What lines below include the string "icons"? Pick them out and copy them.
◆ ◆ ◆ ◆ ◆
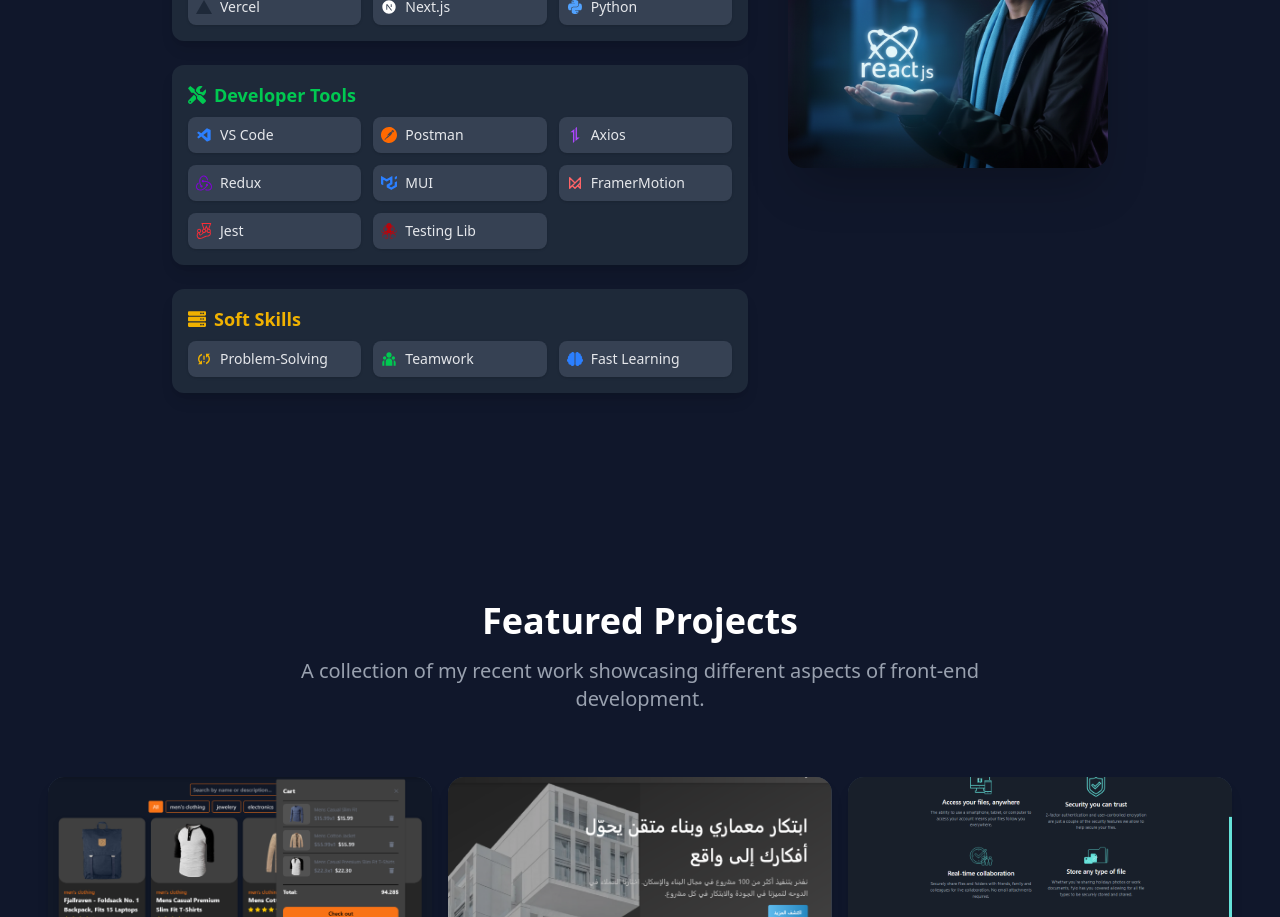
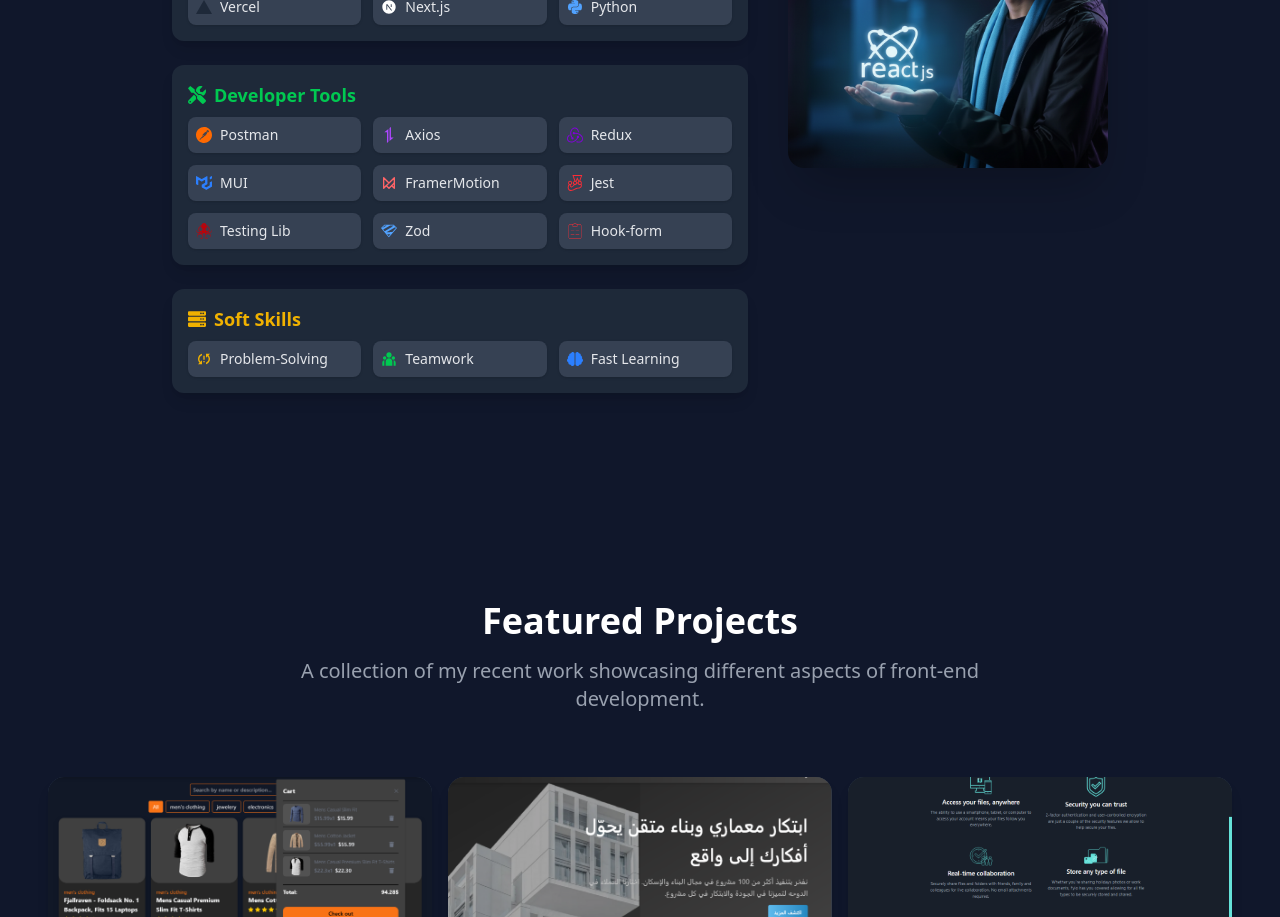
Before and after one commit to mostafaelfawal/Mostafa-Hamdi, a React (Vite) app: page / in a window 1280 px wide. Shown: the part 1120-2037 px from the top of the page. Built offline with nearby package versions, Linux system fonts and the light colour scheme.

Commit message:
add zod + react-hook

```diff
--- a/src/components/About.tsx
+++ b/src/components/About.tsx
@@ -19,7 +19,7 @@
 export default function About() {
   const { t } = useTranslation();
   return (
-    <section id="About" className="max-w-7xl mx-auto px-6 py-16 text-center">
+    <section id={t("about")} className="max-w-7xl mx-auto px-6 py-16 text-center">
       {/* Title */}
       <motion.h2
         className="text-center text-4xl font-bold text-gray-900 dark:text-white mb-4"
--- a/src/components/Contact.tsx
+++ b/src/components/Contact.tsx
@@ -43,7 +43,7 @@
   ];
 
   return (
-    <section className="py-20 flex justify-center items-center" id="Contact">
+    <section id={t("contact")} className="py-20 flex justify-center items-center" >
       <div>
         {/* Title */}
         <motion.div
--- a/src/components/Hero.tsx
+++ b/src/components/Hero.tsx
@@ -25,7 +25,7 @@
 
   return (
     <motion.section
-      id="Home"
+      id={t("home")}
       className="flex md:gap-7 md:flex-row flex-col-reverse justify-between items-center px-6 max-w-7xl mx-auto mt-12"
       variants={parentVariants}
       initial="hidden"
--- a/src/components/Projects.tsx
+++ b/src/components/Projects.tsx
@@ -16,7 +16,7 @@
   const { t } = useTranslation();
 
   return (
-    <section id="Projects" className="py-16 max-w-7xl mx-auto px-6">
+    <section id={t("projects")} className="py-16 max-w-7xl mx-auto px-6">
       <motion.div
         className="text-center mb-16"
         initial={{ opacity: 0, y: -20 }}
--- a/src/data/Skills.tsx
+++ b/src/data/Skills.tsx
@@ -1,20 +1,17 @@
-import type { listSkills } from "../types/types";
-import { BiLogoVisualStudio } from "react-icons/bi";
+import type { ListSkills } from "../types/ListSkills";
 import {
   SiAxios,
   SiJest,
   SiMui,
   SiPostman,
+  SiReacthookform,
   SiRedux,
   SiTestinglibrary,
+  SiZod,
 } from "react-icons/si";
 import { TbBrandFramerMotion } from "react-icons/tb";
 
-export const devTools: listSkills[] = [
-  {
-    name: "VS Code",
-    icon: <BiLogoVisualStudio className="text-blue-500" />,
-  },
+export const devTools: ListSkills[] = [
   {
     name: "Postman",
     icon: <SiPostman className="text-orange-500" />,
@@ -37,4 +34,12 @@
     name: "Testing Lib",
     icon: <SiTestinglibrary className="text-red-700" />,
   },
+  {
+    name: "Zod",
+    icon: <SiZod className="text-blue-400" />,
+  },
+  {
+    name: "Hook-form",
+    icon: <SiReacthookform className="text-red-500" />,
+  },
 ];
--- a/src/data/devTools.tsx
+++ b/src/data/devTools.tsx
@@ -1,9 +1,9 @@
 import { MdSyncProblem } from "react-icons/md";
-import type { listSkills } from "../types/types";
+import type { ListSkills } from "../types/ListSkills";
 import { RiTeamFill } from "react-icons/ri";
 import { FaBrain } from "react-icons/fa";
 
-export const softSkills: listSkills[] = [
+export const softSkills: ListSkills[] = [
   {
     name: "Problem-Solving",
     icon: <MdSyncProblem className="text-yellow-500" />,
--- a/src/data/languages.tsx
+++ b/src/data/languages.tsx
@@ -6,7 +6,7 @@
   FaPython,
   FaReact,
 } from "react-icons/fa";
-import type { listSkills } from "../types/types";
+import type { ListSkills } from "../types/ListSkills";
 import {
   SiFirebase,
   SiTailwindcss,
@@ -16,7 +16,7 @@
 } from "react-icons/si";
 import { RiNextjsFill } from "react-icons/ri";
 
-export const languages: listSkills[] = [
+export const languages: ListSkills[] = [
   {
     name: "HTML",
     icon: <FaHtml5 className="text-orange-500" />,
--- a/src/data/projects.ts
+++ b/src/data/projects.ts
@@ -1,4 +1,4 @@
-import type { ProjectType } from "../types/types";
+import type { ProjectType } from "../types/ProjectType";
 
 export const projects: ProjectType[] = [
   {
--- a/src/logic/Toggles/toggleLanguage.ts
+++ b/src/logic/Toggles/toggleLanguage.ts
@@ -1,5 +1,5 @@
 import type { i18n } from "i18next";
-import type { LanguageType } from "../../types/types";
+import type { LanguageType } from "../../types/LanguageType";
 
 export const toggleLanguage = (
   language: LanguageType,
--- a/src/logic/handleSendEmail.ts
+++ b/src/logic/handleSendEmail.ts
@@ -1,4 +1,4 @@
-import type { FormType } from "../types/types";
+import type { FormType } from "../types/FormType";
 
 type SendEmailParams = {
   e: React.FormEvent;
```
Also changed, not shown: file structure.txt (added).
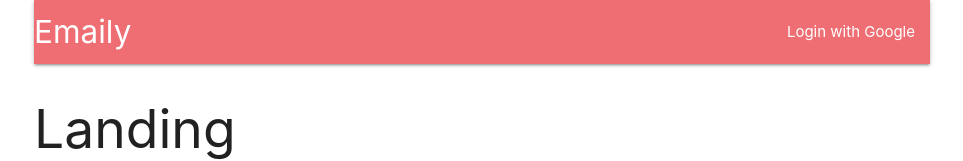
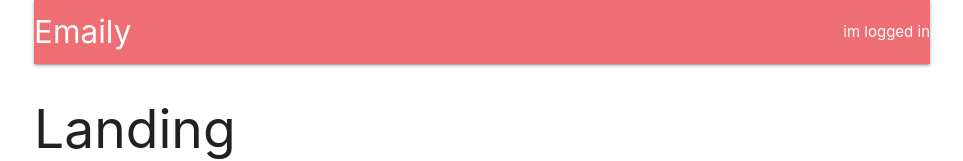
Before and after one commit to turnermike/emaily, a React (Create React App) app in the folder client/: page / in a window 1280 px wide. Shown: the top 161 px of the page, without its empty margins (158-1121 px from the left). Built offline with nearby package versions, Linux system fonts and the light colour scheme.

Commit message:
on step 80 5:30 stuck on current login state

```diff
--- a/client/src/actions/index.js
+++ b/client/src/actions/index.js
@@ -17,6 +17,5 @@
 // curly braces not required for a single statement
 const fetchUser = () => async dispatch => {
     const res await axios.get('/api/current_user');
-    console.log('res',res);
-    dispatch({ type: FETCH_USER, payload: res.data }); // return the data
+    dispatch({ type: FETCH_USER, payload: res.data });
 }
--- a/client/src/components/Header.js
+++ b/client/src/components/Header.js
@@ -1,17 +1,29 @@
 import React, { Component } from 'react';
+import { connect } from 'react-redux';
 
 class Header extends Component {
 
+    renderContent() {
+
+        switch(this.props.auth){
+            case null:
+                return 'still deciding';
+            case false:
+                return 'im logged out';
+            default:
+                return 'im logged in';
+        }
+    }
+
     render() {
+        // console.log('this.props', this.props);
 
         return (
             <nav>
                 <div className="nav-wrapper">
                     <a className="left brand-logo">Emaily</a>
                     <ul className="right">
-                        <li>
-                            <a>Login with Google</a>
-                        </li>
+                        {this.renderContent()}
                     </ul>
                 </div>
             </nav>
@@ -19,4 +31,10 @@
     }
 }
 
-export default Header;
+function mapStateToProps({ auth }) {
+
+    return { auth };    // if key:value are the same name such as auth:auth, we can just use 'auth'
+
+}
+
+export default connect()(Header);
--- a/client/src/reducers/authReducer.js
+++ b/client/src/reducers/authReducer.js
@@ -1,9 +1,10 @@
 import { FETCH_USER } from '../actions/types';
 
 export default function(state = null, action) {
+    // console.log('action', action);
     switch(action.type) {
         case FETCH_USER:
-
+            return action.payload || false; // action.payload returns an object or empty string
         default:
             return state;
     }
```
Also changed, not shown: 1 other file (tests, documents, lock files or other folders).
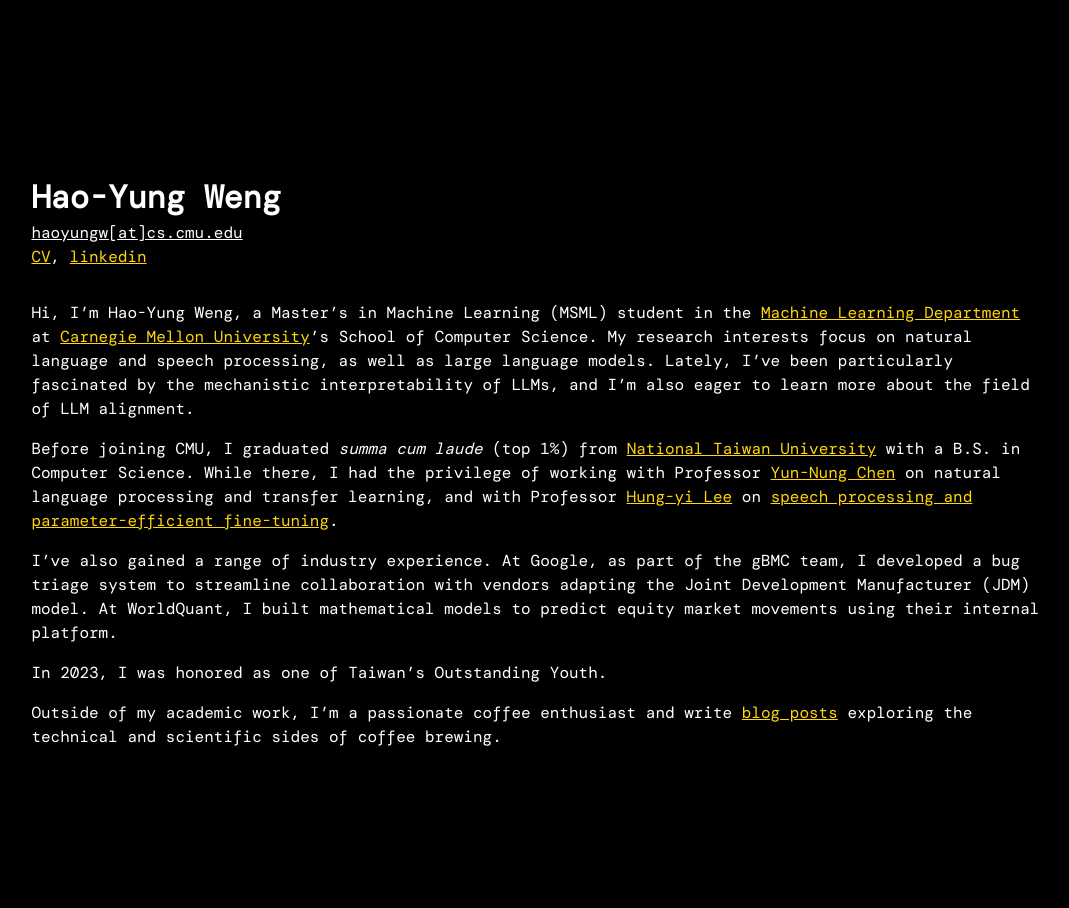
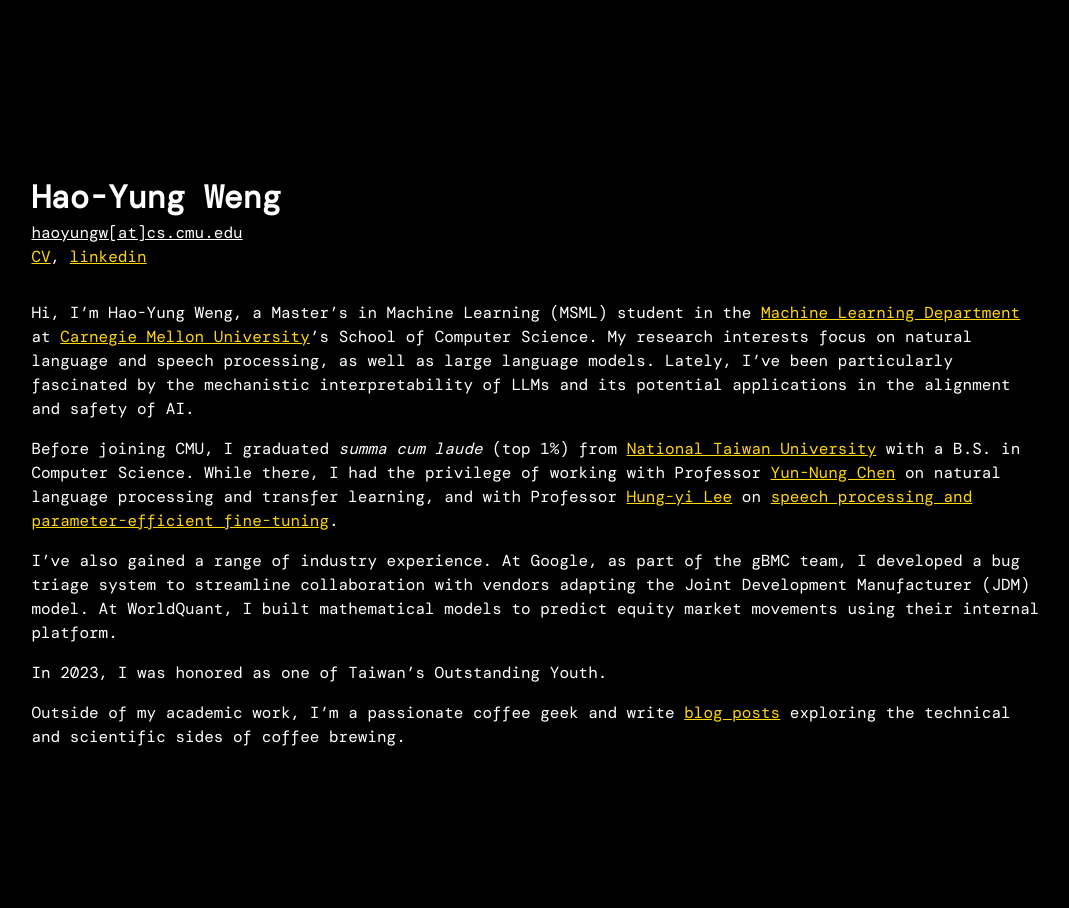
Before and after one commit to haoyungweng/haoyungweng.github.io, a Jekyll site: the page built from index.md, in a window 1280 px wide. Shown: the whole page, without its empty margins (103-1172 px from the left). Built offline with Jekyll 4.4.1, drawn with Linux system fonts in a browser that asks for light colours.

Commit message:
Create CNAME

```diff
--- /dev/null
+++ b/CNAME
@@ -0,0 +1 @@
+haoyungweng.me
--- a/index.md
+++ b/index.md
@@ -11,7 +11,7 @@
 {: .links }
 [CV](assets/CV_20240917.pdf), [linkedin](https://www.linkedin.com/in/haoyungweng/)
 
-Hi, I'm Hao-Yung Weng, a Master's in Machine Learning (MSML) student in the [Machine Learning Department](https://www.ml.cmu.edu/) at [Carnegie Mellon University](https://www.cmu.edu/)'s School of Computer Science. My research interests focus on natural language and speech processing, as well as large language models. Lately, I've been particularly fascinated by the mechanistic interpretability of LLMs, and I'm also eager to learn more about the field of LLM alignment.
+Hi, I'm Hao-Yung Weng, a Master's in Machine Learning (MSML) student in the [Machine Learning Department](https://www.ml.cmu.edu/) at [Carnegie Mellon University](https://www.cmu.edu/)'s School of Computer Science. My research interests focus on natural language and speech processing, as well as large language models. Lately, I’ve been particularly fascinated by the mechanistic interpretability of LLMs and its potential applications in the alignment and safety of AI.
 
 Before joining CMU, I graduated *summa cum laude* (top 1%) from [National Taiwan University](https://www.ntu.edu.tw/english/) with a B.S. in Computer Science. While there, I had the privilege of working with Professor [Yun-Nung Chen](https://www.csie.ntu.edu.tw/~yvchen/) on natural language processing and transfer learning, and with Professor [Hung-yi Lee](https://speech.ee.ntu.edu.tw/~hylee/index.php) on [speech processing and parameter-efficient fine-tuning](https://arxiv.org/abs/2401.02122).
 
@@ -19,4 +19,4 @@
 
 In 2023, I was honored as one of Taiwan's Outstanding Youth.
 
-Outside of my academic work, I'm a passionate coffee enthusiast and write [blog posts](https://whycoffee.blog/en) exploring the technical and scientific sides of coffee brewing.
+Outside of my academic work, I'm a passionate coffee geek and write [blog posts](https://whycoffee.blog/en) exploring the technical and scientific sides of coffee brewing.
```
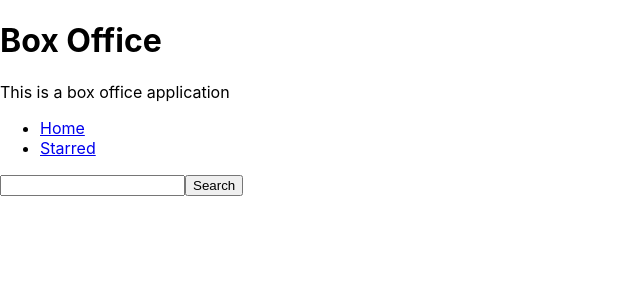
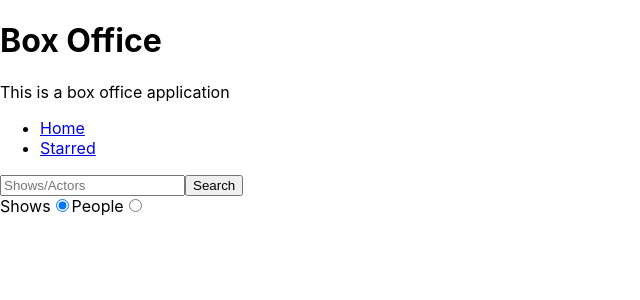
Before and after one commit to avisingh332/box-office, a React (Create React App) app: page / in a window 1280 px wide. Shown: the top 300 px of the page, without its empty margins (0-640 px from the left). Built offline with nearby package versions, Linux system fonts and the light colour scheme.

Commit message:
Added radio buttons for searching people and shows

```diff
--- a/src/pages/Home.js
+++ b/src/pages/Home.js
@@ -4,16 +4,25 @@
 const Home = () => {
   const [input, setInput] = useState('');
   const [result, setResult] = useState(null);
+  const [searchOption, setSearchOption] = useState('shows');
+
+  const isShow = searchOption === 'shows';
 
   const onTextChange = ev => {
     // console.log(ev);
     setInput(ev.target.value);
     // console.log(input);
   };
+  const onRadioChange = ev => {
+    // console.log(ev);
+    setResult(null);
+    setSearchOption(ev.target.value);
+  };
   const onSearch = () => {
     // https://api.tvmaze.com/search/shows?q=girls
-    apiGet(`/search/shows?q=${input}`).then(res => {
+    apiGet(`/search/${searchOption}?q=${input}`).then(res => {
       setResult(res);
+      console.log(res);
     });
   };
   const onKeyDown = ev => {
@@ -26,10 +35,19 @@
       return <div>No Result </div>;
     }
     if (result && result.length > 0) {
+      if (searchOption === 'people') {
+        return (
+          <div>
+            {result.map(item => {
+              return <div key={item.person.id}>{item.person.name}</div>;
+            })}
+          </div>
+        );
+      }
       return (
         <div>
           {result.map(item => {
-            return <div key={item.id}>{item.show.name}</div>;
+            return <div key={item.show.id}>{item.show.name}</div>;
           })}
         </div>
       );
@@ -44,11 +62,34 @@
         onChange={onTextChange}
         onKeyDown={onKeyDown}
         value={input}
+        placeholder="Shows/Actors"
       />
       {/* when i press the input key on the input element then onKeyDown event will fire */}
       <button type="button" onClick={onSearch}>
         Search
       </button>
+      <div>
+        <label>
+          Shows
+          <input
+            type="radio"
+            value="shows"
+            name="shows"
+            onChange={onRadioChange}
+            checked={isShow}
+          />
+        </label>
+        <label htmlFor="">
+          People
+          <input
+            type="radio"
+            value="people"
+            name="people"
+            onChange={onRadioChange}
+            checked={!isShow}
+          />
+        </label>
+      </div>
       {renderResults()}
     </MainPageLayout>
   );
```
◆ ◆ ◆ ◆ ◆
• [RESPONSE FOR THIS EXERCISE]
-import { BiLogoVisualStudio } from "react-icons/bi";
 } from "react-icons/si";
 import { TbBrandFramerMotion } from "react-icons/tb";
 import { MdSyncProblem } from "react-icons/md";
 import { RiTeamFill } from "react-icons/ri";
 import { FaBrain } from "react-icons/fa";
 } from "react-icons/fa";
 } from "react-icons/si";
 import { RiNextjsFill } from "react-icons/ri";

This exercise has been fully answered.